Front-end code change data
####
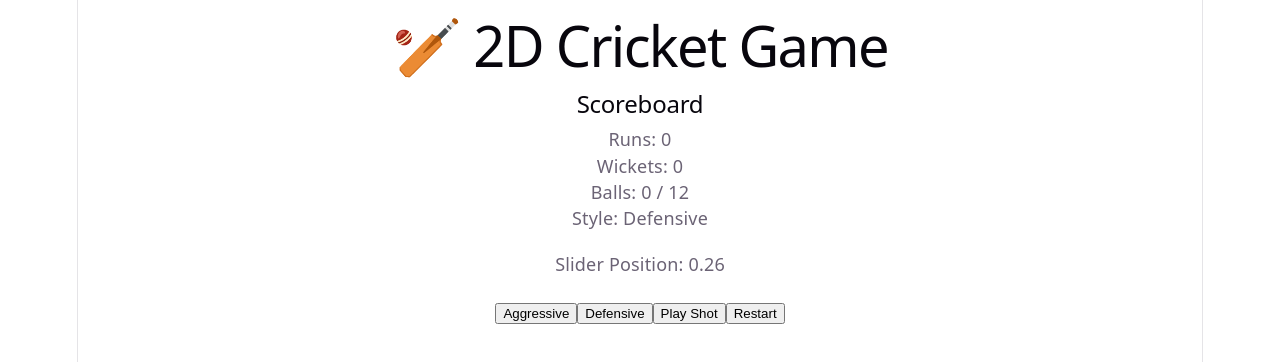
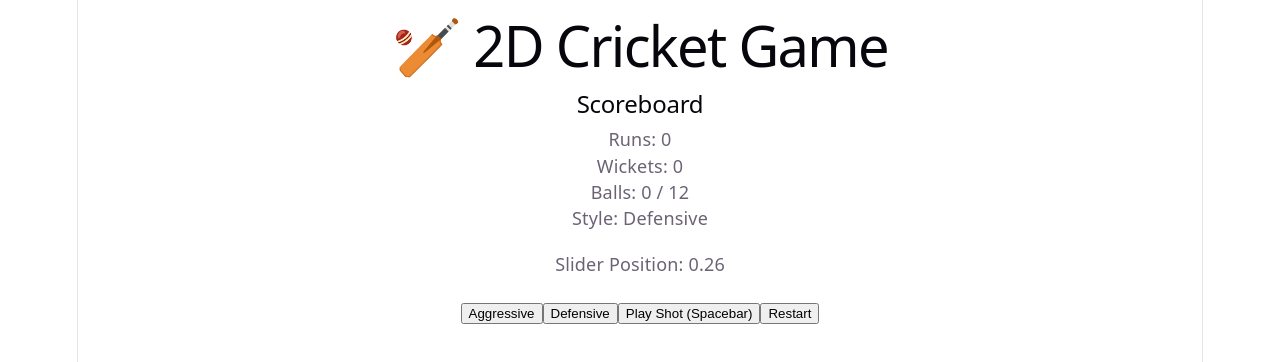
Before and after one commit to Harris-05/Web-Cricket-Game, a React (Vite) app: page / in a window 1280 px wide. Shown: the top 362 px of the page. Built offline with nearby package versions, Linux system fonts and the light colour scheme.

Commit message:
Core logic of the completed

```diff
--- a/src/App.jsx
+++ b/src/App.jsx
@@ -1,5 +1,4 @@
 import { useState, useEffect, useRef } from "react";
-
 
 const PROBABILITIES = {
   Aggressive: [
@@ -28,13 +27,12 @@ function App() {
   const [balls, setBalls] = useState(0);
   const [style, setStyle] = useState("Defensive");
 
-
   const [sliderPos, setSliderPos] = useState(0);
   const [gameOver, setGameOver] = useState(false);
   const [lastAction, setLastAction] = useState("");
 
   const sliderDirection = useRef(1);
-
+  const playButtonRef = useRef(null); // <-- Added Ref for the button
 
   useEffect(() => {
     if (gameOver) return;
@@ -54,6 +52,21 @@ function App() {
     }, 50);
 
     return () => clearInterval(interval);
+  }, [gameOver]);
+
+  // Spacebar Event Listener
+  useEffect(() => {
+    const handleKeyDown = (e) => {
+      if (e.code === "Space") {
+        e.preventDefault();
+        if (playButtonRef.current && !gameOver) {
+          playButtonRef.current.click();
+        }
+      }
+    };
+
+    window.addEventListener("keydown", handleKeyDown);
+    return () => window.removeEventListener("keydown", handleKeyDown);
   }, [gameOver]);
 
   // 3. Play Shot Logic [cite: 46, 78, 80]
@@ -121,7 +134,6 @@ function App() {
         <p>Style: {style}</p>
       </div>
 
-      {/* Temporary visual output for the slider to verify it works */}
       <div style={{ margin: "20px 0" }}>
         <p>Slider Position: {sliderPos.toFixed(2)}</p>
         <h3>{lastAction}</h3>
@@ -134,8 +146,8 @@ function App() {
         <button onClick={() => setStyle("Defensive")} disabled={gameOver}>
           Defensive
         </button>
-        <button onClick={playShot} disabled={gameOver}>
-          Play Shot
+        <button ref={playButtonRef} onClick={playShot} disabled={gameOver}>
+          Play Shot (Spacebar)
         </button>
         <button onClick={handleRestart}>
           Restart
```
####
DIRECTIONS: Would you please return all lines of the data that include the word "disabled"?

ANSWER TO THIS PROBLEM:
         <button onClick={() => setStyle("Defensive")} disabled={gameOver}>
-        <button onClick={playShot} disabled={gameOver}>
+        <button ref={playButtonRef} onClick={playShot} disabled={gameOver}>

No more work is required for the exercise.